* [Activity]: From the entries below, copy every line where the string "return" appears.

* [Entries shown]:
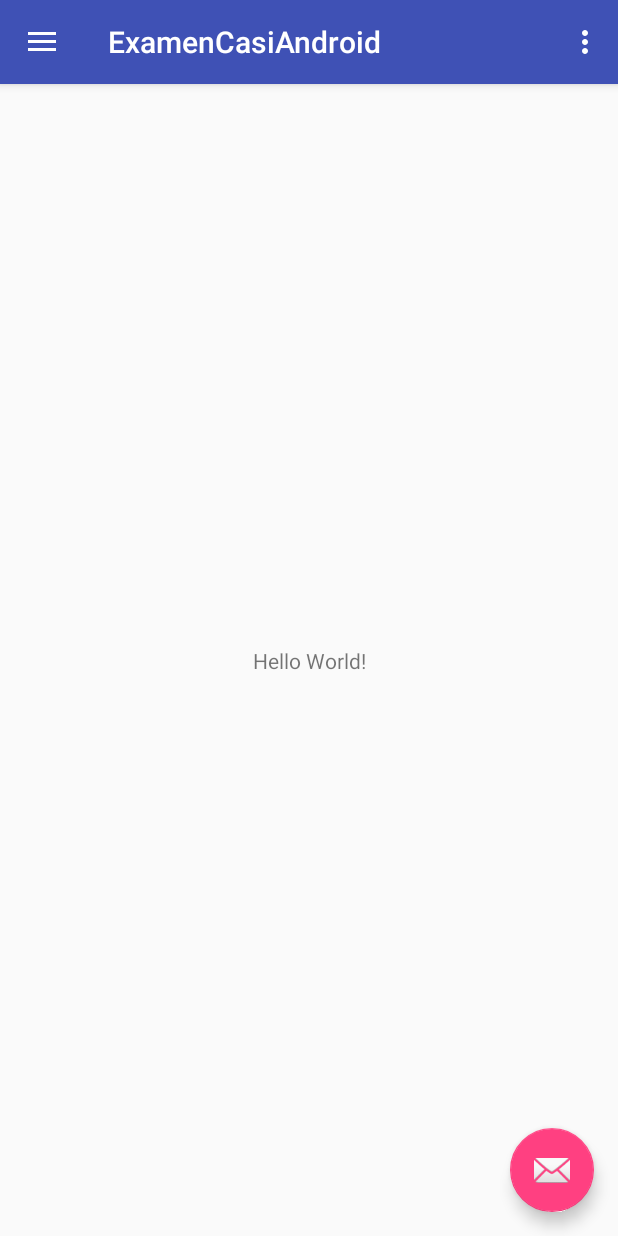
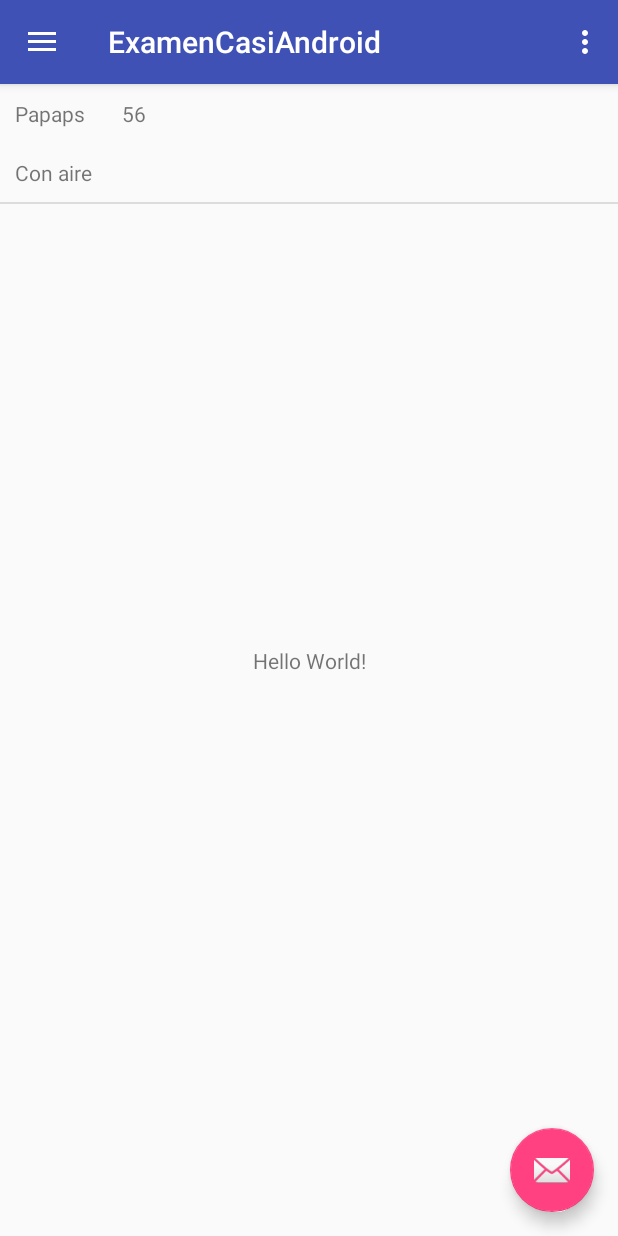
Before and after one commit to ferhdz95/parcial2android, an Android app: the screen it shows after launch (MainActivity), on a phone screen of 412 x 824 dp. Run offline under Robolectric (Android 15) with nearby library versions, the phone set to English and light mode, and no system bars.

```diff
--- a/app/src/main/java/com/example/fer_m/examencasiandroid/AdaptadorProducto.java
+++ b/app/src/main/java/com/example/fer_m/examencasiandroid/AdaptadorProducto.java
@@ -29,17 +29,17 @@ public class AdaptadorProducto extends BaseAdapter{
     }
     @Override
     public int getCount() {
-        return 0;
+        return listProductos.size();
     }
 
     @Override
     public Object getItem(int position) {
-        return null;
+        return listProductos.get(position);
     }
 
     @Override
     public long getItemId(int position) {
-        return 0;
+        return listProductos.get(position).getId();
     }
 
     @Override
--- a/app/src/main/java/com/example/fer_m/examencasiandroid/MainActivity.java
+++ b/app/src/main/java/com/example/fer_m/examencasiandroid/MainActivity.java
@@ -13,9 +13,12 @@ import android.support.v7.widget.Toolbar;
 import android.view.Menu;
 import android.view.MenuItem;
 
+import java.util.ArrayList;
+
 public class MainActivity extends AppCompatActivity
         implements NavigationView.OnNavigationItemSelectedListener {
-
+    static ArrayList<Producto> producto= new ArrayList<>();
+    static AdaptadorProducto adaptadorProducto;
     @Override
     protected void onCreate(Bundle savedInstanceState) {
         super.onCreate(savedInstanceState);
@@ -40,6 +43,13 @@ public class MainActivity extends AppCompatActivity
 
         NavigationView navigationView = (NavigationView) findViewById(R.id.nav_view);
         navigationView.setNavigationItemSelectedListener(this);
+
+        producto.add(new Producto(1, "Papaps", "Con aire", 56));
+
+        MuestraProductosFragment productos = new MuestraProductosFragment();
+        android.support.v4.app.FragmentTransaction t = getSupportFragmentManager().beginTransaction();
+        t.replace(R.id.fragment_frame, productos);
+        t.commit();
     }
 
     @Override
--- a/app/src/main/java/com/example/fer_m/examencasiandroid/MuestraProductosFragment.java
+++ b/app/src/main/java/com/example/fer_m/examencasiandroid/MuestraProductosFragment.java
@@ -19,9 +19,9 @@ public class MuestraProductosFragment extends Fragment {
                              Bundle savedInstanceState) {
 
         View view = inflater.inflate(R.layout.show_product_fragment, container, false);
-        /*ListView listaDatos = (ListView) view.findViewById(R.id.lstDatos);
-        mi=new AdaptadorInventario(getActivity(),Lista);
-        listaDatos.setAdapter(mi);*/
+        ListView listaProductos = (ListView) view.findViewById(R.id.list_product);
+        MainActivity.adaptadorProducto =new AdaptadorProducto(getActivity(),MainActivity.producto);
+        listaProductos.setAdapter(MainActivity.adaptadorProducto);
         count++;
 
         return view;
--- a/app/src/main/res/layout/activity_main.xml
+++ b/app/src/main/res/layout/activity_main.xml
@@ -8,12 +8,6 @@
     android:fitsSystemWindows="true"
     tools:openDrawer="start">
 
-    <FrameLayout
-        android:id="@+id/fragment_frame"
-        android:layout_width="match_parent"
-        android:layout_height="match_parent">
-
-    </FrameLayout>
 
     <include
         layout="@layout/app_bar_main"
--- a/app/src/main/res/layout/content_main.xml
+++ b/app/src/main/res/layout/content_main.xml
@@ -8,6 +8,11 @@
     tools:context="com.example.fer_m.examencasiandroid.MainActivity"
     tools:showIn="@layout/app_bar_main">
 
+    <FrameLayout
+        android:layout_width="match_parent"
+        android:layout_height="match_parent"
+        android:id="@+id/fragment_frame">
+    </FrameLayout>
     <TextView
         android:layout_width="wrap_content"
         android:layout_height="wrap_content"
```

* [Answer section]:
-        return 0;
+        return listProductos.size();
-        return null;
+        return listProductos.get(position);
-        return 0;
+        return listProductos.get(position).getId();
         return view;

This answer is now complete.